[Revision tracking records]
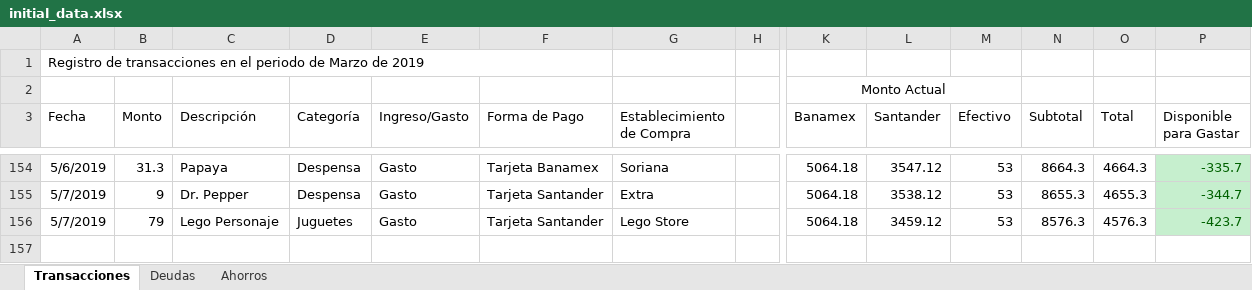
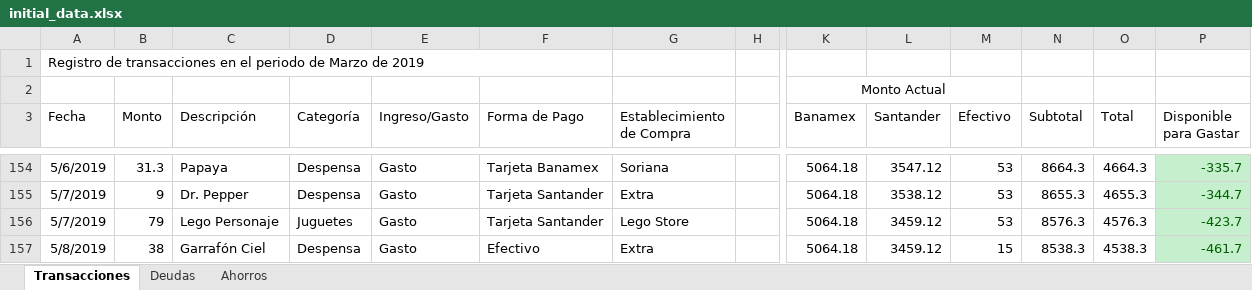
Before and after one commit to Crushedkrz78/incomeManagement, an Excel workbook: data/initial_data.xlsx, sheet Transacciones, drawn as a sheet; only a part is shown, gaps mark what is left out; values as stored, in another font and other column widths than the file's, no borders; rows hold the shown columns only; the diff names each change by its address in the sheet, - before the commit and + after, or states it on an @@ line.

Commit message:
Initial Data File Update

```diff
--- a/data/initial_data.xlsx (sheet Transacciones)
+++ b/data/initial_data.xlsx (sheet Transacciones)
+row 157: 5/8/2019 | 38 | Garrafón Ciel | Despensa | Gasto | Efectivo | Extra |  | 5064.18 | 3459.12 | 15 | 8538.3 | 4538.3 | -461.7
```
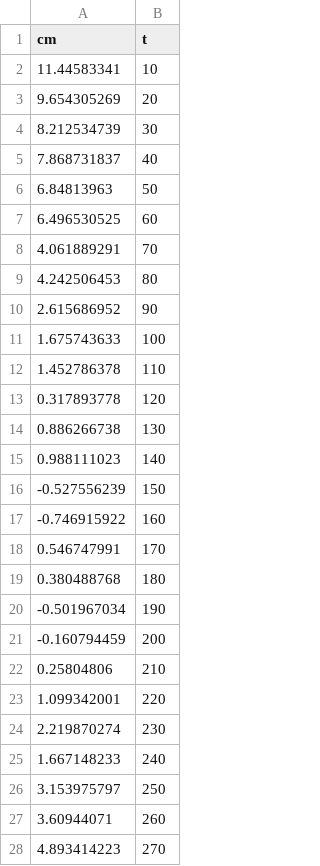
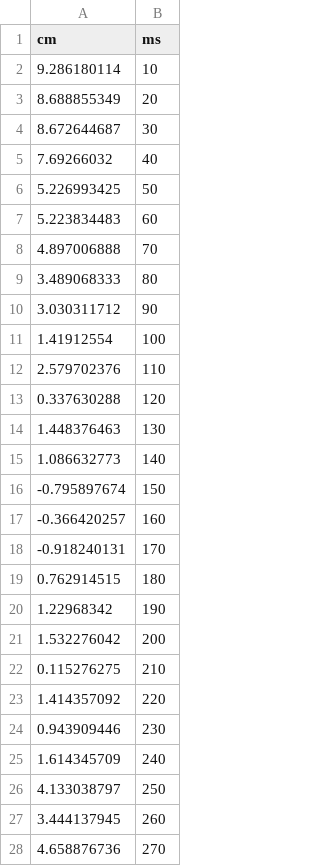
Before and after one commit to bcbiomech/class, a CSV file: Z_jumping_5.csv (was data/Z_jumping_4.csv), drawn as a sheet; only a part is shown; the diff covers the shown part only.

```diff
--- a/data/Z_jumping_4.csv
+++ b/Z_jumping_5.csv
@@ -1,28 +1,28 @@
-cm,t
-11.44583341,10
-9.654305269,20
-8.212534739,30
-7.868731837,40
-6.84813963,50
-6.496530525,60
-4.061889291,70
-4.242506453,80
-2.615686952,90
-1.675743633,100
-1.452786378,110
-0.317893778,120
-0.886266738,130
-0.988111023,140
--0.527556239,150
--0.746915922,160
-0.546747991,170
-0.380488768,180
--0.501967034,190
--0.160794459,200
-0.25804806,210
-1.099342001,220
-2.219870274,230
-1.667148233,240
-3.153975797,250
-3.60944071,260
-4.893414223,270
+cm,ms
+9.286180114,10
+8.688855349,20
+8.672644687,30
+7.69266032,40
+5.226993425,50
+5.223834483,60
+4.897006888,70
+3.489068333,80
+3.030311712,90
+1.41912554,100
+2.579702376,110
+0.337630288,120
+1.448376463,130
+1.086632773,140
+-0.795897674,150
+-0.366420257,160
+-0.918240131,170
+0.762914515,180
+1.22968342,190
+1.532276042,200
+0.115276275,210
+1.414357092,220
+0.943909446,230
+1.614345709,240
+4.133038797,250
+3.444137945,260
+4.658876736,270
```
Also changed, not shown: 42 edited cells elsewhere in this file, O_jumping_1.csv, data/Z_jumping_3.csv, 22 other files.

_Work required_.
Copy every line above that includes the string "shown".

_Output below_.
Before and after one commit to Crushedkrz78/incomeManagement, an Excel workbook: data/initial_data.xlsx, sheet Transacciones, drawn as a sheet; only a part is shown, gaps mark what is left out; values as stored, in another font and other column widths than the file's, no borders; rows hold the shown columns only; the diff names each change by its address in the sheet, - before the commit and + after, or states it on an @@ line.
Before and after one commit to bcbiomech/class, a CSV file: Z_jumping_5.csv (was data/Z_jumping_4.csv), drawn as a sheet; only a part is shown; the diff covers the shown part only.
Also changed, not shown: 42 edited cells elsewhere in this file, O_jumping_1.csv, data/Z_jumping_3.csv, 22 other files.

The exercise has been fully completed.